Gown Day

My best friend L., or more accurately, her dear mama, Miss Judy, is the inventor of what we call here Chez O "gown day."  Okay, some people might call it "playing hooky" or "faking sick" or "unexcused absence," but those people suck.  Grades must be kept up and you can't miss a test, but seriously, school is a 175 day slog and we're on about day 140-something.

As a teacher, trust me, I know the value of each instructional day.  I know how important it is for kids to be at school.  And I know the rules.  I also know that the kid that you most want to be absent every day has had perfect attendance since preschool.  But that's another post.   The system doesn't reward the kids who don't get sick.  They used to give you a bicycle for having perfect attendance.  Not anymore.  Sometimes, they called your name out at an assembly.  Big deal.  Sometimes what you really want, what you really need, is just a day off.

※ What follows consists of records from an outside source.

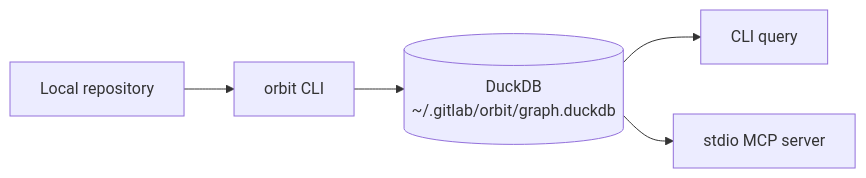
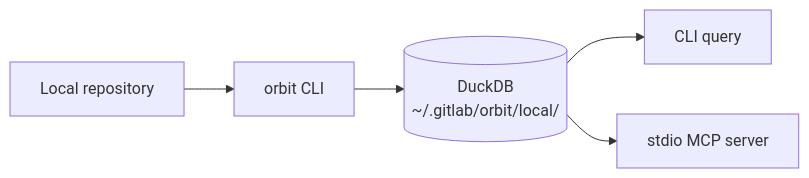
One commit to gitlabhq/orbit-knowledge-graph changed the second of 2 diagrams in docs/source/_index.md. Above: the diagram before and after it, drawn with Mermaid. The commit also changed 11 other files, not shown here.

Commit message:
fix(local): remove legacy shared graph assumptions

````diff
--- a/docs/source/_index.md
+++ b/docs/source/_index.md
@@ -85,10 +85,10 @@
 ```mermaid
 flowchart LR
     accTitle: GitLab Orbit Local architecture
     accDescr: The GitLab Orbit CLI parses a local repository, builds a code graph, and writes it to a local DuckDB file. You query the graph via the CLI or connect an AI agent through the stdio MCP server.
 
     Repo[Local repository] --> CLI["orbit CLI"]
-    CLI --> DB[("DuckDB\n~/.gitlab/orbit/graph.duckdb")]
+    CLI --> DB[("DuckDB\n~/.gitlab/orbit/local/")]
     DB --> Query[CLI query]
     DB --> MCP[stdio MCP server]
 ```
````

So, each semester, as long as no one's missed a day for other reasons (besides school team sports, which can't be helped), you get a gown day.

The rules for gown day are as follows:
1.  You must remain in your pajamas all day if possible, although dressing to go to the movies (a/k/a homeschool popular culture) or go shopping (a/k/a homeschool economics) or get a pedicure (a/k/a homeschool chemistry) are permitted.
2.  You must sleep late and not wake Mama who as the bestower of gown day is also an unintended beneficiary of same.
3.  You must clean up after yourself because Mama doesn't clean up after you when you're supposed to be at school.
4.  You will probably have to eat cookies or other naughty foods.  Because you can.

I don't know who's more excited them or me.


Sunday, April 15, 2012

Way too Emotionally Invested

Ugh.  I'm just so over this garden thing.  It's possible that taking on an enterprise that is subject mostly to the workings of nature, the least controllable force in the world, was not the best choice for me.  I spent three and a half years in therapy trying to conquer my perfectionism and difficulty dealing with items outside my control.  Hmmmm.  Remember that SNL skit from the '90's?  You know, Bad Idea Jeans?  Welcome to my world.

I have always lived my life under the premise that anything can be fixed by just working harder.  That doesn't work?  Work even harder.  Only that doesn't work when you're waiting for things to grow or trying to diagnose one of the 419,762 things that could be making Larry Tomato No. 1 turn yellow all over.

And if Larry No. 1 is turning yellow, it must be because I am responsible.  And I have failed.  Which is completely and utterly insane.  Because I bagged my own dirt, added in turkey compost, fed with organic teas and other exotic fish-smelling atrocities.  Watered effectively, staked appropriately, and personally went out each night, even in church clothes after Maundy Thursday and picked off each one of the fucking caterpillars that are eating everything.  Like I said, farmer may not have been the best choice.

I guess where my failure lies is in feeling like I wasted something.  Is it wasted time?  Wasted money?  If I am looking to this for a sense of worth and value, isn't it just as important that I am feeding my family vegetables whose origins I know intimately, whose life is an open book to me, who didn't have to be trucked in from anywhere?  And isn't it important that I tried?  And that it all looks so pretty?  Sadly, no.

And so here is where you have to get real about personal failure:  so what if nothing fruits?  What's the worst that could happen?  The worst that could happen is that I would have to go to the farmer's market and pick up what I need.  Or the HEB, for God's sake.  There are countless people in this world who don't have that luxury.  Frankly, they don't even have running water.  Or birth control.  Or any food at all.

It may be about time for me to get over myself.